Monday, July 2, 2012
The other morning, I wanted something new for Sunday breakfast. After getting some inspiration over at Pinterest, I decided to try German Pancakes. They're also referred to as Dutch Babies, and there are a zillion variations on how to make them. I opted for the King Arthur Flour recipe. These take about a minute to prepare and bake up in about 15 minutes. By the time you set the table and make coffee, breakfast is ready!
I served the German Pancake with a squeeze of lemon and a healthy dusting of powdered sugar.
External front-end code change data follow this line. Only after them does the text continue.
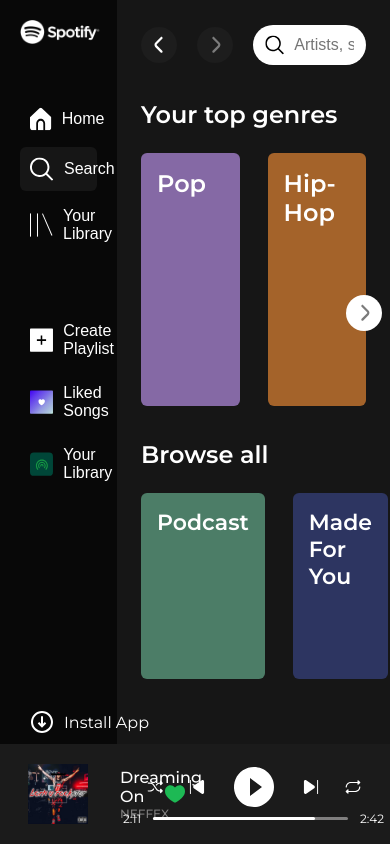
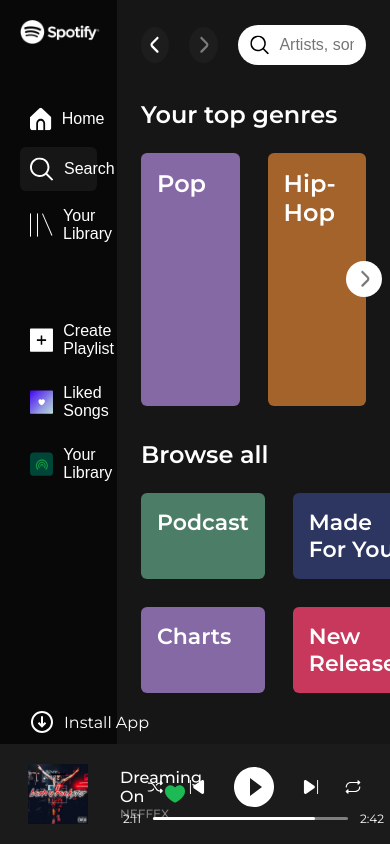
Before and after one commit to Sagar-Sharma-7/Replica1-Spotify, a plain HTML site: page index.html in a window 390 px wide. Drawn offline with Linux system fonts and the light colour scheme.

Commit message:
repositioned right-arrow-genre and reponsivness based on width

```diff
--- a/public/style/style.scss
+++ b/public/style/style.scss
@@ -152,7 +152,7 @@ body{
             padding: 10px 0px;
             .right-arrow-genre{
                 position: absolute;
-                top: 35%;
+                top: calc(25vh + 50px);
                 right: 8px;
                 width: 36px;
                 height: 36px;
@@ -425,3 +425,20 @@ body{
 
     }
 }
+
+@media screen and (max-width:900px){
+    .main-container{
+        .right-container{
+            .searchbar-wrap{
+                .search-bar{
+                    width: 70%;
+                }
+            }
+            .browse-wrap{
+                .browse-box-wrap{
+                    grid-template-columns: repeat(2, 1fr);
+                }
+            }
+        }
+    }
+}
```
Also changed, not shown: public/style/style.css, 1 other file.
You could be really fancy and make a stovetop fruit jam or cinnamon apples for the topping. Cinnamon sugar, fresh fruit, maple syrup, or other berry syrups or jams would also work.
King Arthur Flour's Puff Pancake
Serves 2-4, depending on appetites
3 tablespoons (1 1/2 ounces) butter
1/2 cup (2 ounces) All-Purpose Flour
1/4 teaspoon salt
small pinch of nutmeg (optional)
1 tablespoon (1/2 ounce) granulated sugar
1/2 cup (4 ounces) milk
1 teaspoon vanilla extract
1/8 teaspoon lemon oil (optional)
2 large eggs
2 tablespoons freshly squeezed lemon juice (juice of half a juicy lemon)
2 tablespoons (1/2 ounce) confectioners’ sugar
Preheat the oven to 425°F.
Melt the butter in an 11" straight-sided skillet, or a 12" skillet with straight or sloping sides. Make sure whatever you use is oven-proof. Or melt the butter, and pour it into a 10" square pan, or 12" round deep-dish pizza pan. Yes, the size of the pan matters. Too small, it’ll overflow. Too large, it won’t puff as high. Try to find a pan or oven-proof skillet whose square-inch cooking surface is about 100 square inches.
Whisk together the flour, salt, nutmeg, sugar, milk, vanilla, lemon oil, and eggs till fairly smooth. Pour the batter into the pan. Bake the pancake for 18 to 20 minutes, or until it’s very puffy and golden, with deeper brown patches. Remove it from the oven, and sprinkle with the lemon juice, then the sugar.
Cut in squares, and serve immediately, garnished with fresh berries, if desired.
Wednesday, June 13, 2012
Gaga's Sauerbraten & Potato Dumplings
Growing up, this was always one of my favorite meals. My grandmother would make this for holiday dinners or when the whole family got together. I loved mixing my dumplings with the meat and pouring gravy over top. Also, the leftovers were always amazing! This dish makes me think of her and all the times we had together. Please enjoy and if you make it, let me know how you like it!
4-5 lb beef (Chuck-Bottom Round)
2 cups water
2 cups vinegar
1 T salt
1/2 tsp pepper
1 T sugar
2 medium onions, sliced
2 T pickling spices
2 Bay leaves
15 gingersnaps (broken in to small pieces)
Place meat in a large bowl. Heat vinegar and water. Dissolve salt, pepper and sugar in vinegar mixture. Top meat with sliced onions and lemon. Pour vinegar mixture over meat. Add remaining ingredients (except gingersnaps) to vinegar around meat. Cover and refrigerate for 3 or 4 days, turning meat daily. Remove meat and drain well. Strain liquid and save for gravy.
Sprinkle meat with flour and brown in oil in heavy pan. Add 3/4 cup of strained liquid. Cover and cook over low heat until meat is tender, about 3-4 hours. Add more liquid as needed. When tender, remove meat and keep hot. To make gravy add more strained vinegar mixture to juice in the pan to make 3 cups liquid. Bring to a boil and stir to dissolve all brown drippings. Add gingersnaps, simmer and stir gravy until gravy is thickened and smooth.
6 medium potatoes
Croutons - make by cutting bread (3-4 slices) in small cubes; saute in butter
Cook potatoes in jackets. Cool and pare. Put through ricer and sprinkle with salt. Add eggs and croutons. Add flour as needed, so they hold together. Drop in boiling, salted water.
Note: You can add raisins to the gravy if you like. Use 1/2-3/4 cups of raisins. Also, Bisquick dumplings can also be substituted for the potato dumplings, just keep them small when you make them.